**** Supplied material ****

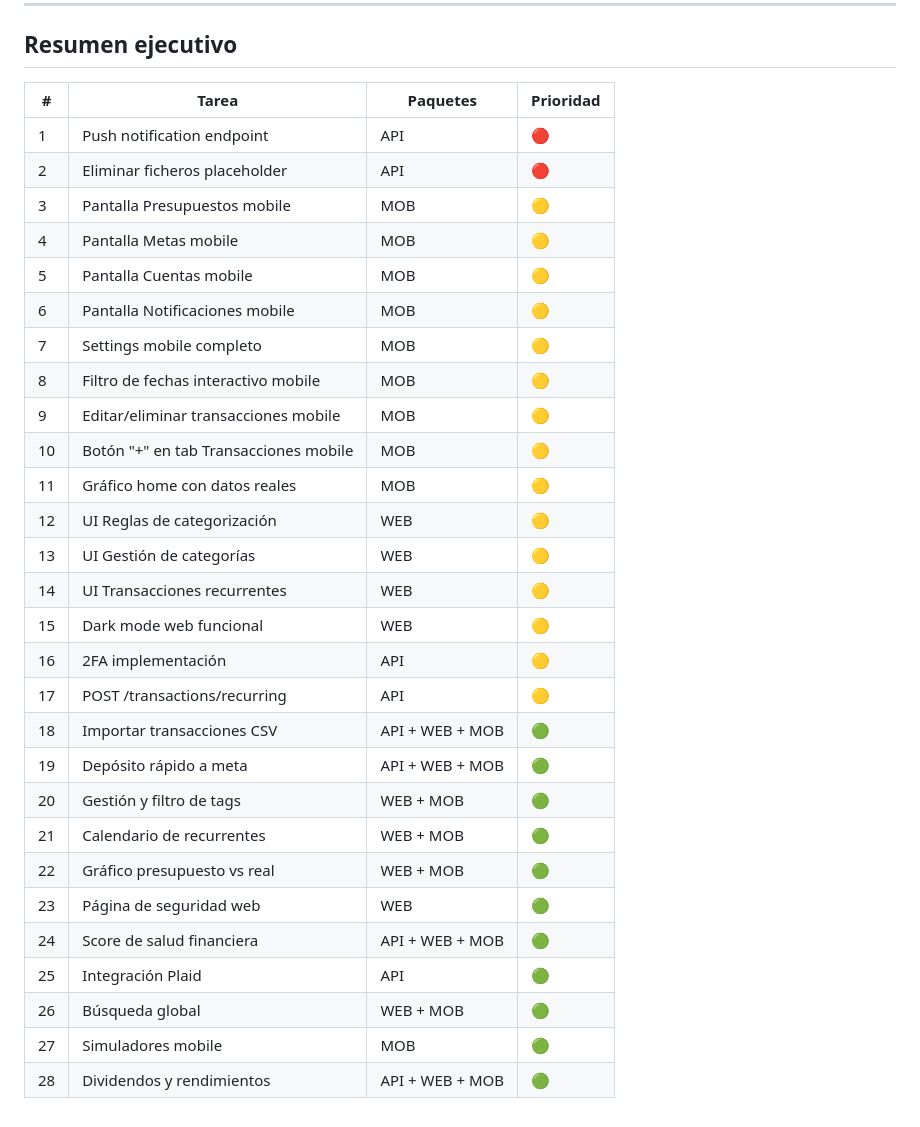
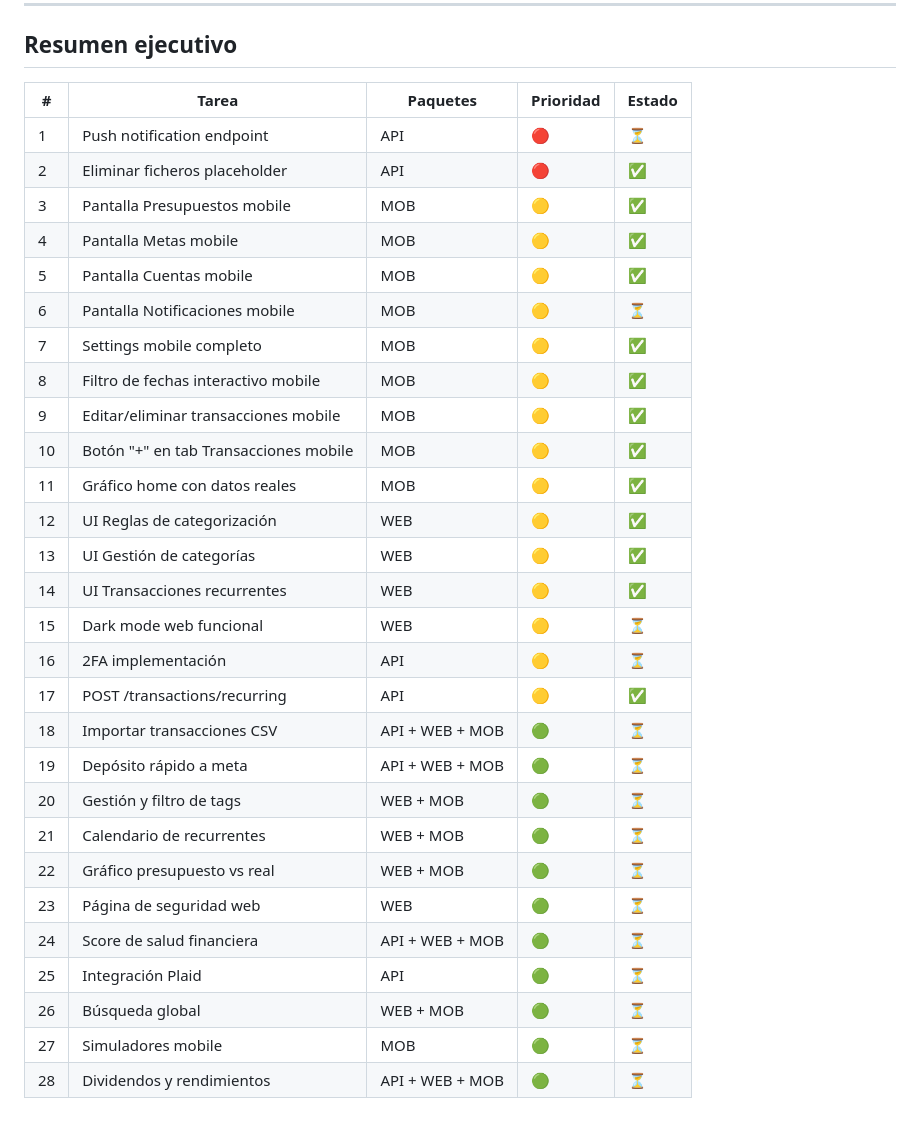
Before and after one commit to drev4/PersonalFinance, a Markdown page: TAREAS.md, the part around one of its changes. Drawn GitHub-style.

Commit message:
chore: mark completed tasks in TAREAS.md (3-5, 10-14, 17)

```diff
--- a/TAREAS.md
+++ b/TAREAS.md
@@ -268,33 +267,33 @@ El módulo de holdings solo rastrea PnL por precio. No hay seguimiento de divide
 
 ## Resumen ejecutivo
 
-| #   | Tarea                                 | Paquetes        | Prioridad |
-| --- | ------------------------------------- | --------------- | --------- |
-| 1   | Push notification endpoint            | API             | 🔴        |
-| 2   | Eliminar ficheros placeholder         | API             | 🔴        |
-| 3   | Pantalla Presupuestos mobile          | MOB             | 🟡        |
-| 4   | Pantalla Metas mobile                 | MOB             | 🟡        |
-| 5   | Pantalla Cuentas mobile               | MOB             | 🟡        |
-| 6   | Pantalla Notificaciones mobile        | MOB             | 🟡        |
-| 7   | Settings mobile completo              | MOB             | 🟡        |
-| 8   | Filtro de fechas interactivo mobile   | MOB             | 🟡        |
-| 9   | Editar/eliminar transacciones mobile  | MOB             | 🟡        |
-| 10  | Botón "+" en tab Transacciones mobile | MOB             | 🟡        |
-| 11  | Gráfico home con datos reales         | MOB             | 🟡        |
-| 12  | UI Reglas de categorización           | WEB             | 🟡        |
-| 13  | UI Gestión de categorías              | WEB             | 🟡        |
-| 14  | UI Transacciones recurrentes          | WEB             | 🟡        |
-| 15  | Dark mode web funcional               | WEB             | 🟡        |
-| 16  | 2FA implementación                    | API             | 🟡        |
-| 17  | POST /transactions/recurring          | API             | 🟡        |
-| 18  | Importar transacciones CSV            | API + WEB + MOB | 🟢        |
-| 19  | Depósito rápido a meta                | API + WEB + MOB | 🟢        |
-| 20  | Gestión y filtro de tags              | WEB + MOB       | 🟢        |
-| 21  | Calendario de recurrentes             | WEB + MOB       | 🟢        |
-| 22  | Gráfico presupuesto vs real           | WEB + MOB       | 🟢        |
-| 23  | Página de seguridad web               | WEB             | 🟢        |
-| 24  | Score de salud financiera             | API + WEB + MOB | 🟢        |
-| 25  | Integración Plaid                     | API             | 🟢        |
-| 26  | Búsqueda global                       | WEB + MOB       | 🟢        |
-| 27  | Simuladores mobile                    | MOB             | 🟢        |
-| 28  | Dividendos y rendimientos             | API + WEB + MOB | 🟢        |
+| #   | Tarea                                 | Paquetes        | Prioridad | Estado |
+| --- | ------------------------------------- | --------------- | --------- | ------ |
+| 1   | Push notification endpoint            | API             | 🔴        | ⏳     |
+| 2   | Eliminar ficheros placeholder         | API             | 🔴        | ✅     |
+| 3   | Pantalla Presupuestos mobile          | MOB             | 🟡        | ✅     |
+| 4   | Pantalla Metas mobile                 | MOB             | 🟡        | ✅     |
+| 5   | Pantalla Cuentas mobile               | MOB             | 🟡        | ✅     |
+| 6   | Pantalla Notificaciones mobile        | MOB             | 🟡        | ⏳     |
+| 7   | Settings mobile completo              | MOB             | 🟡        | ✅     |
+| 8   | Filtro de fechas interactivo mobile   | MOB             | 🟡        | ✅     |
+| 9   | Editar/eliminar transacciones mobile  | MOB             | 🟡        | ✅     |
+| 10  | Botón "+" en tab Transacciones mobile | MOB             | 🟡        | ✅     |
+| 11  | Gráfico home con datos reales         | MOB             | 🟡        | ✅     |
+| 12  | UI Reglas de categorización           | WEB             | 🟡        | ✅     |
+| 13  | UI Gestión de categorías              | WEB             | 🟡        | ✅     |
+| 14  | UI Transacciones recurrentes          | WEB             | 🟡        | ✅     |
+| 15  | Dark mode web funcional               | WEB             | 🟡        | ⏳     |
+| 16  | 2FA implementación                    | API             | 🟡        | ⏳     |
+| 17  | POST /transactions/recurring          | API             | 🟡        | ✅     |
+| 18  | Importar transacciones CSV            | API + WEB + MOB | 🟢        | ⏳     |
+| 19  | Depósito rápido a meta                | API + WEB + MOB | 🟢        | ⏳     |
+| 20  | Gestión y filtro de tags              | WEB + MOB       | 🟢        | ⏳     |
+| 21  | Calendario de recurrentes             | WEB + MOB       | 🟢        | ⏳     |
+| 22  | Gráfico presupuesto vs real           | WEB + MOB       | 🟢        | ⏳     |
+| 23  | Página de seguridad web               | WEB             | 🟢        | ⏳     |
+| 24  | Score de salud financiera             | API + WEB + MOB | 🟢        | ⏳     |
+| 25  | Integración Plaid                     | API             | 🟢        | ⏳     |
+| 26  | Búsqueda global                       | WEB + MOB       | 🟢        | ⏳     |
+| 27  | Simuladores mobile                    | MOB             | 🟢        | ⏳     |
+| 28  | Dividendos y rendimientos             | API + WEB + MOB | 🟢        | ⏳     |
```
Also changed, not shown: other parts of TAREAS.md (+35 -36 lines).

****

- [About this exercise] Copy the entries exactly. Leave out the images.

- [Task response]
Before and after one commit to drev4/PersonalFinance, a Markdown page: TAREAS.md, the part around one of its changes. Drawn GitHub-style.

Commit message:
chore: mark completed tasks in TAREAS.md (3-5, 10-14, 17)

```diff
--- a/TAREAS.md
+++ b/TAREAS.md
@@ -268,33 +267,33 @@ El módulo de holdings solo rastrea PnL por precio. No hay seguimiento de divide
 
 ## Resumen ejecutivo
 
-| #   | Tarea                                 | Paquetes        | Prioridad |
-| --- | ------------------------------------- | --------------- | --------- |
-| 1   | Push notification endpoint            | API             | 🔴        |
-| 2   | Eliminar ficheros placeholder         | API             | 🔴        |
-| 3   | Pantalla Presupuestos mobile          | MOB             | 🟡        |
-| 4   | Pantalla Metas mobile                 | MOB             | 🟡        |
-| 5   | Pantalla Cuentas mobile               | MOB             | 🟡        |
-| 6   | Pantalla Notificaciones mobile        | MOB             | 🟡        |
-| 7   | Settings mobile completo              | MOB             | 🟡        |
-| 8   | Filtro de fechas interactivo mobile   | MOB             | 🟡        |
-| 9   | Editar/eliminar transacciones mobile  | MOB             | 🟡        |
-| 10  | Botón "+" en tab Transacciones mobile | MOB             | 🟡        |
-| 11  | Gráfico home con datos reales         | MOB             | 🟡        |
-| 12  | UI Reglas de categorización           | WEB             | 🟡        |
-| 13  | UI Gestión de categorías              | WEB             | 🟡        |
-| 14  | UI Transacciones recurrentes          | WEB             | 🟡        |
-| 15  | Dark mode web funcional               | WEB             | 🟡        |
-| 16  | 2FA implementación                    | API             | 🟡        |
-| 17  | POST /transactions/recurring          | API             | 🟡        |
-| 18  | Importar transacciones CSV            | API + WEB + MOB | 🟢        |
-| 19  | Depósito rápido a meta                | API + WEB + MOB | 🟢        |
-| 20  | Gestión y filtro de tags              | WEB + MOB       | 🟢        |
-| 21  | Calendario de recurrentes             | WEB + MOB       | 🟢        |
-| 22  | Gráfico presupuesto vs real           | WEB + MOB       | 🟢        |
-| 23  | Página de seguridad web               | WEB             | 🟢        |
-| 24  | Score de salud financiera             | API + WEB + MOB | 🟢        |
-| 25  | Integración Plaid                     | API             | 🟢        |
-| 26  | Búsqueda global                       | WEB + MOB       | 🟢        |
-| 27  | Simuladores mobile                    | MOB             | 🟢        |
-| 28  | Dividendos y rendimientos             | API + WEB + MOB | 🟢        |
+| #   | Tarea                                 | Paquetes        | Prioridad | Estado |
+| --- | ------------------------------------- | --------------- | --------- | ------ |
+| 1   | Push notification endpoint            | API             | 🔴        | ⏳     |
+| 2   | Eliminar ficheros placeholder         | API             | 🔴        | ✅     |
+| 3   | Pantalla Presupuestos mobile          | MOB             | 🟡        | ✅     |
+| 4   | Pantalla Metas mobile                 | MOB             | 🟡        | ✅     |
+| 5   | Pantalla Cuentas mobile               | MOB             | 🟡        | ✅     |
+| 6   | Pantalla Notificaciones mobile        | MOB             | 🟡        | ⏳     |
+| 7   | Settings mobile completo              | MOB             | 🟡        | ✅     |
+| 8   | Filtro de fechas interactivo mobile   | MOB             | 🟡        | ✅     |
+| 9   | Editar/eliminar transacciones mobile  | MOB             | 🟡        | ✅     |
+| 10  | Botón "+" en tab Transacciones mobile | MOB             | 🟡        | ✅     |
+| 11  | Gráfico home con datos reales         | MOB             | 🟡        | ✅     |
+| 12  | UI Reglas de categorización           | WEB             | 🟡        | ✅     |
+| 13  | UI Gestión de categorías              | WEB             | 🟡        | ✅     |
+| 14  | UI Transacciones recurrentes          | WEB             | 🟡        | ✅     |
+| 15  | Dark mode web funcional               | WEB             | 🟡        | ⏳     |
+| 16  | 2FA implementación                    | API             | 🟡        | ⏳     |
+| 17  | POST /transactions/recurring          | API             | 🟡        | ✅     |
+| 18  | Importar transacciones CSV            | API + WEB + MOB | 🟢        | ⏳     |
+| 19  | Depósito rápido a meta                | API + WEB + MOB | 🟢        | ⏳     |
+| 20  | Gestión y filtro de tags              | WEB + MOB       | 🟢        | ⏳     |
+| 21  | Calendario de recurrentes             | WEB + MOB       | 🟢        | ⏳     |
+| 22  | Gráfico presupuesto vs real           | WEB + MOB       | 🟢        | ⏳     |
+| 23  | Página de seguridad web               | WEB             | 🟢        | ⏳     |
+| 24  | Score de salud financiera             | API + WEB + MOB | 🟢        | ⏳     |
+| 25  | Integración Plaid                     | API             | 🟢        | ⏳     |
+| 26  | Búsqueda global                       | WEB + MOB       | 🟢        | ⏳     |
+| 27  | Simuladores mobile                    | MOB             | 🟢        | ⏳     |
+| 28  | Dividendos y rendimientos             | API + WEB + MOB | 🟢        | ⏳     |
```
Also changed, not shown: other parts of TAREAS.md (+35 -36 lines).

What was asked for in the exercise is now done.